# [REQUIREMENT]
The records follow. Count the lines holding "Classic" and give only the number.

# [RECORDED DATA]

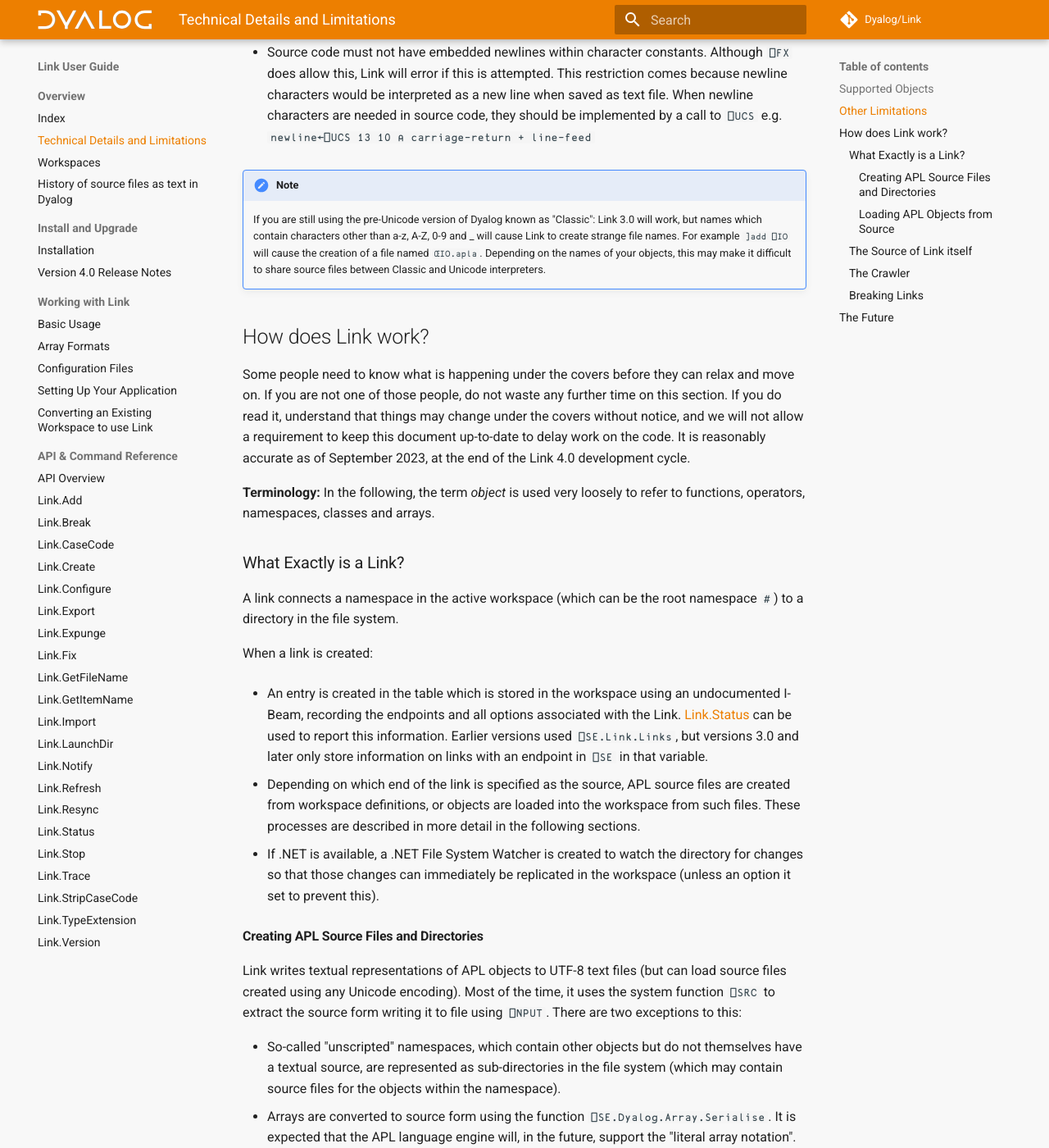
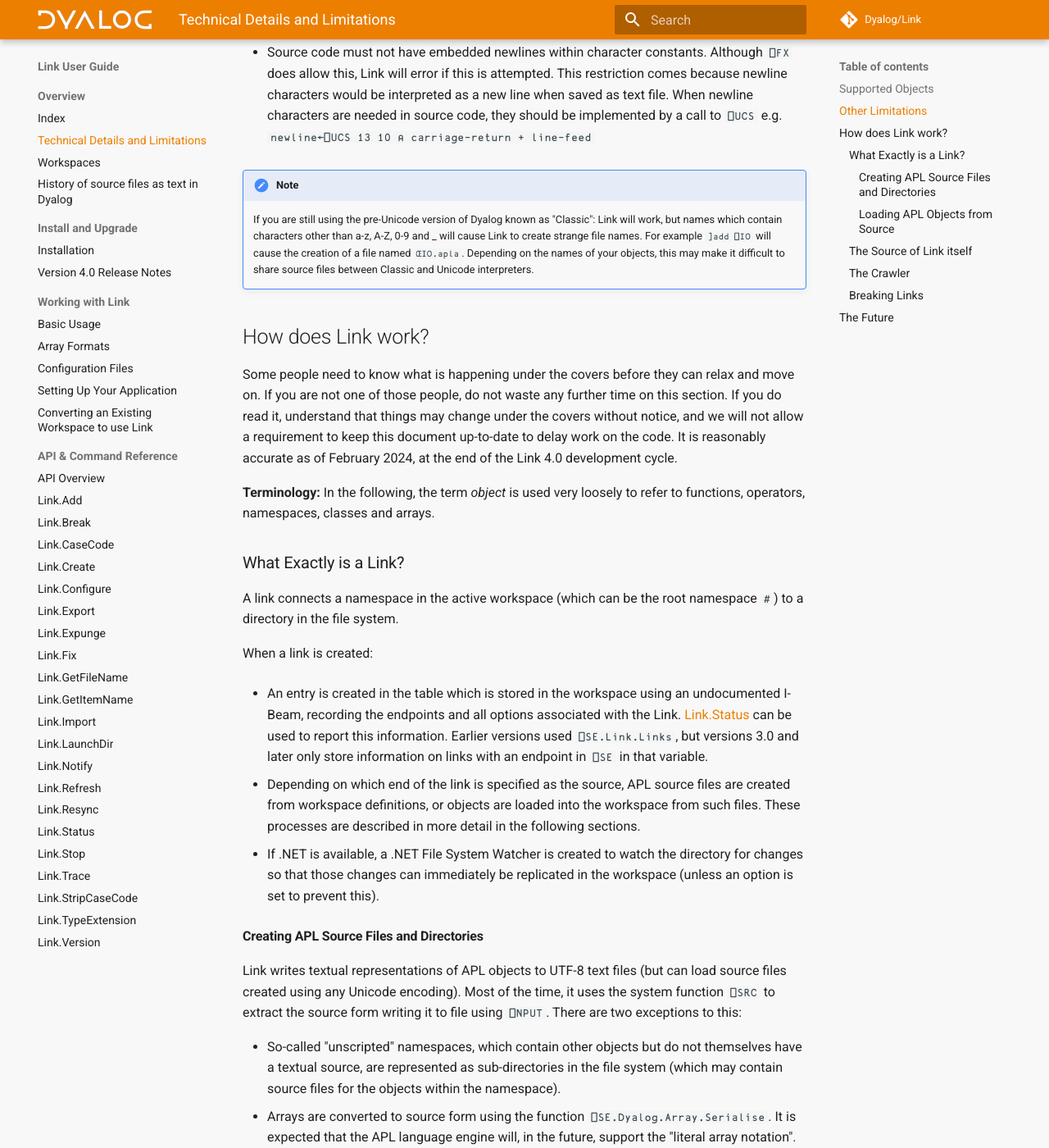
Before and after one commit to Dyalog/link, an MkDocs documentation site: the page built from docs/Discussion/TechDetails.md, in a window 1280 px wide and 1400 px high, scrolled down 2001 px. Shown: the whole window at 82% size. Built offline with MkDocs 1.6.1 and Material for MkDocs 9.7.7, drawn with Linux system fonts in a browser that asks for light colours; comment, search, counter and statistics services are not loaded; some of the changed text lies outside the part shown.

Commit message:
Update how Link works

```diff
--- a/docs/Discussion/TechDetails.md
+++ b/docs/Discussion/TechDetails.md
@@ -45,14 +45,14 @@
 - Source code must not have embedded newlines within character constants. Although `⎕FX` does allow this, Link will error if this is attempted. This restriction comes because newline characters would be interpreted as a new line when saved as text file. When newline characters are needed in source code, they should be implemented by a call to `⎕UCS` e.g. `newline←⎕UCS 13 10  ⍝ carriage-return + line-feed`
 
 !!! Note
-    If you are still using the pre-Unicode version of Dyalog known as "Classic": Link 3.0 will work, but names which contain characters other than a-z, A-Z, 0-9 and _ will
+    If you are still using the pre-Unicode version of Dyalog known as "Classic": Link will work, but names which contain characters other than a-z, A-Z, 0-9 and _ will
     cause Link to create strange file names. For example `]add ⎕IO` will cause
     the creation of a file named `ŒIO.apla`. Depending on the names of your objects,
     this may make it difficult to share source files between Classic and Unicode interpreters.
 
 ## How does Link work?
 
-Some people need to know what is happening under the covers before they can relax and move on. If you are not one of those people, do not waste any further time on this section. If you do read it, understand that things may change under the covers without notice, and we will not allow a requirement to keep this document up-to-date to delay work on the code. It is reasonably accurate as of September 2023, at the end of the Link 4.0 development cycle.
+Some people need to know what is happening under the covers before they can relax and move on. If you are not one of those people, do not waste any further time on this section. If you do read it, understand that things may change under the covers without notice, and we will not allow a requirement to keep this document up-to-date to delay work on the code. It is reasonably accurate as of February 2024, at the end of the Link 4.0 development cycle.
 
 **Terminology:** In the following, the term *object* is used very loosely to refer to functions, operators, namespaces, classes and arrays.
 
@@ -66,7 +66,7 @@
 
 - Depending on which end of the link is specified as the source, APL source files are created from workspace definitions, or objects are loaded into the workspace from such files. These processes are described in more detail in the following sections.
 
-- If .NET is available, a .NET File System Watcher is created to watch the directory for changes so that those changes can immediately be replicated in the workspace (unless an option it set to prevent this).
+- If .NET is available, a .NET File System Watcher is created to watch the directory for changes so that those changes can immediately be replicated in the workspace (unless an option is set to prevent this).
 
 #### Creating APL Source Files and Directories
 
```
Also changed, not shown: other parts of docs/Discussion/TechDetails.md (+4 -2 lines).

# [RESULT OF THE TASK]
3